Best Practices

 

Translations

  • Before you start translating subtitles for a video, we recommend you watch the video to gain a better understanding of its context, tone, and style.
  • When dealing with dialects, choose words and phrases that are most commonly understood across the language. Likewise, if a language has multiple words for the same thing, choose the word that is most commonly understood and most relevant to the video. For example, if the target language has multiple ways of saying life, choose the way that is most commonly understood across the language and conveys the most similar meaning used in the video.
  • It’s not necessary to translate each subtitle individually, word for word. Instead, use wording or phrasing that captures the overall concept of the video.
  • Localize translations. If a concept or idiom is referenced that’s not familiar in your country or language, use a different term that makes more sense. For example, if you were translating for a European audience, you would replace soccer with football.

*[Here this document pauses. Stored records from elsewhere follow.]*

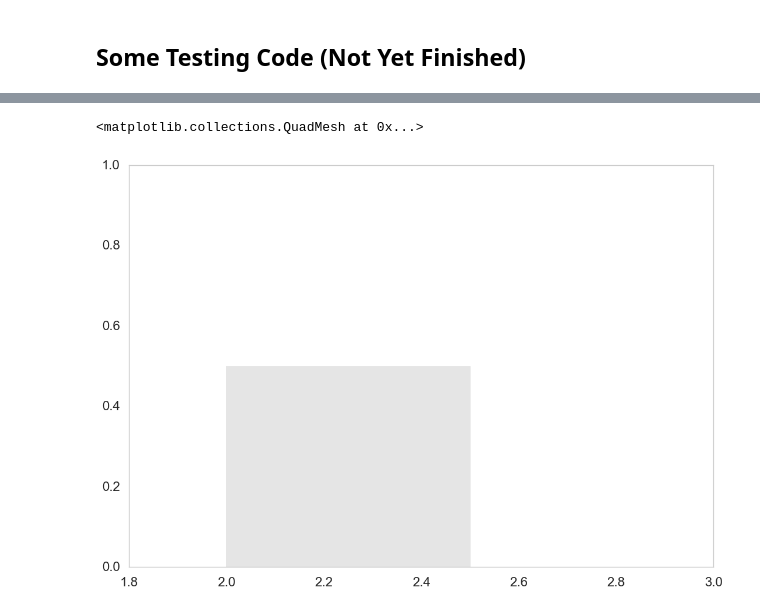
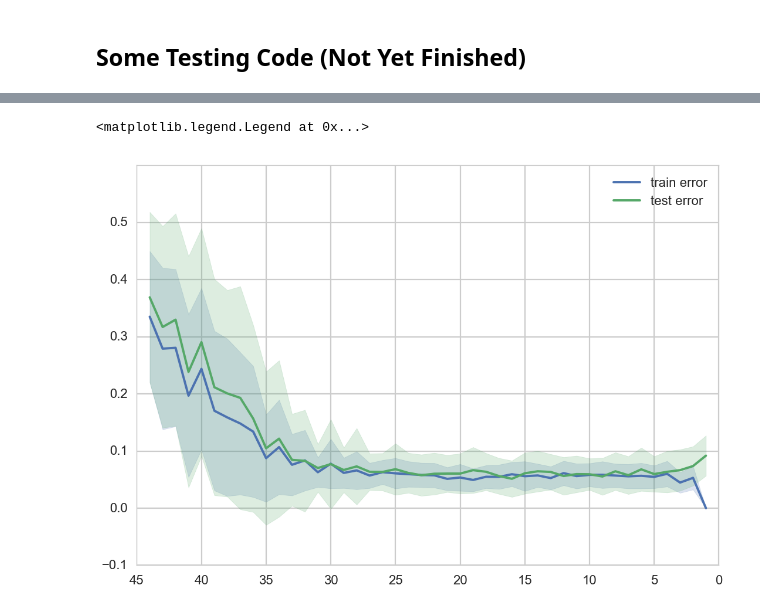
Before and after one commit to jizihao1108/python-codes, a Jupyter notebook: Classification Models.ipynb, the cells around one changed output, grey strips where cells are left out. Saved outputs shown, nothing was run; the diff lists cells and outputs as text; code cells hidden in the pictures.

```diff
--- a/Classification Models.ipynb
+++ b/Classification Models.ipynb
@@ -336,6 +336,0 @@ array([[ 2.        ,  2.01010101,  2.02020202, ...,  2.97979798,
-# %%
-from matplotlib.colors import ListedColormap
-plt.pcolormesh(xx, yy, ZZ, alpha=0.1)
-# %% [output]
-<matplotlib.collections.QuadMesh at 0x...>
-[figure, removed]
@@ -370,0 +337,26 @@ def points_plot(Xtr, Xte, ytr, yte, clf, mesh=True, colorscale=cmap_light, cdisc
+# %%
+fits = {}
+for k in np.arange(1,45,1):
+    fits[k]=[]
+    for i in range(100):
+        fits[k].append(knn_classify(subdfstd, ys, k, False))
+# %%
+meantr_err = np.array([1. - np.mean([tr[1] for tr in fits[k]]) for k in fits])
+meante_err = np.array([1. - np.mean([te[2] for te in fits[k]]) for k in fits])
+
+stdtr_err = np.array([np.std([tr[1] for tr in fits[k]]) for k in fits])
+stdte_err = np.array([np.std([tr[2] for tr in fits[k]]) for k in fits])
+nbrs = np.arange(1,45,1)
+# %%
+c0, c1 = sns.color_palette()[0], sns.color_palette()[1]
+plot = plt.gca()
+plot.plot(nbrs, meantr_err, color = c0, label = 'train error')
+plot.fill_between(nbrs,meantr_err-stdtr_err, meantr_err+stdtr_err, alpha = 0.2, color = c0)
+plot.plot(nbrs, meante_err, color = c1, label = 'test error')
+plot.fill_between(nbrs, meante_err+stdte_err, meante_err-stdte_err, alpha = 0.2, color = c1)
+plot.invert_xaxis()
+plt.ylim((-.1, .6))
+plot.legend()
+# %% [output]
+<matplotlib.legend.Legend at 0x...>
+[figure, added]
```
Also changed, not shown: parts of 23 cells of this notebook, 1 other file.
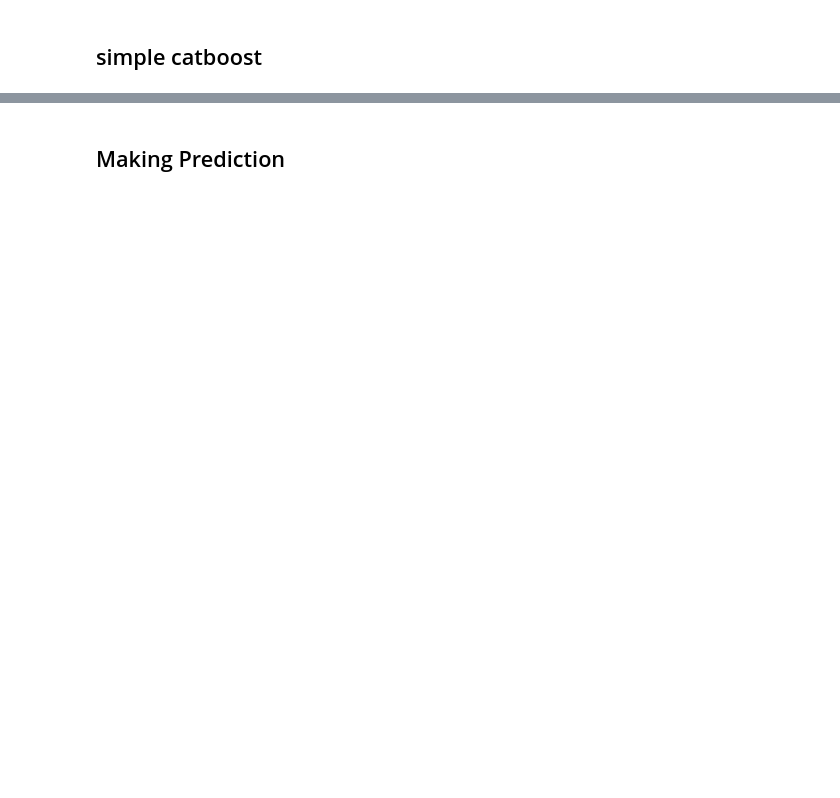
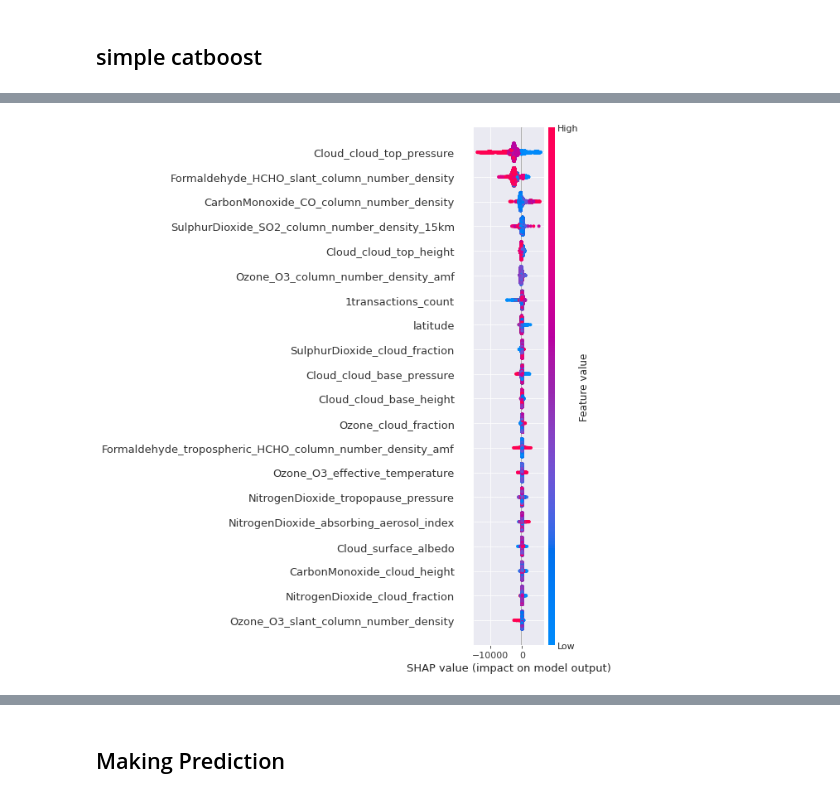
Before and after one commit to Kingston-5/UmojaHack2023Beginner, a Jupyter notebook: main.ipynb, the cells around one changed output, grey strips where cells are left out. Saved outputs shown, nothing was run; the diff lists cells and outputs as text; code cells hidden in the pictures; blank space fills up the shorter version.

```diff
--- a/main.ipynb
+++ b/main.ipynb
@@ -674,9 +803,11 @@ plt.xlabel("CatBoost Feature Importance")
 # %%
 import shap
 # %%
-explainer = shap.TreeExplainer(model)
-shap_values = explainer.shap_values(X_test)
+explainer = shap.TreeExplainer(first_model)
+shap_values = explainer.shap_values(test)
 
-shap.summary_plot(shap_values, X_test, feature_names = feature_names)
+shap.summary_plot(shap_values, test, feature_names = feature_names)
+# %% [output]
+[figure, added]
 # %%
 train.head(1)
```
Also changed, not shown: parts of 44 cells of this notebook.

Subtitles

Subtitle Line Length

  • Keep subtitle length to about 42 characters per line.
  • Avoid more than 2 line breaks per subtitle.

Subtitle Duration

  • Duration of subtitles should not be shorter than 1 second.
  • Duration of subtitles should not be longer than 7 seconds.

Reading Speed

  • For adults, a speed of 8–25 characters per second is recommended.
  • For children, a speed of 8–16 characters per second is recommended.

Sounds and Music

  • Describe relevant sounds to the plot.

Example: (water dripping)

  • Differentiate between spoken and sung audio, such as musical lyrics. With sung audio, add musical characters around the subtitled text.

Example: ♪ I am a child of God ♪

  • Describe music without lyrics.

Example: ♪ (prelude piano hymn) ♪ or ♪ (jazz music) ♪

Speaker Identification

  • Use parentheses () to indicate when someone is speaking offscreen.

Example:    (Michael) Wait for me!

  • If two speakers are talking in the same subtitle—during a conversation, for example—use one line per speaker and use a hyphen at the beginning of each line to indicate each speaker.

Example:    

-Have you heard about the gospel of Jesus Christ?
-Yes! I’m a Latter-day Saint too!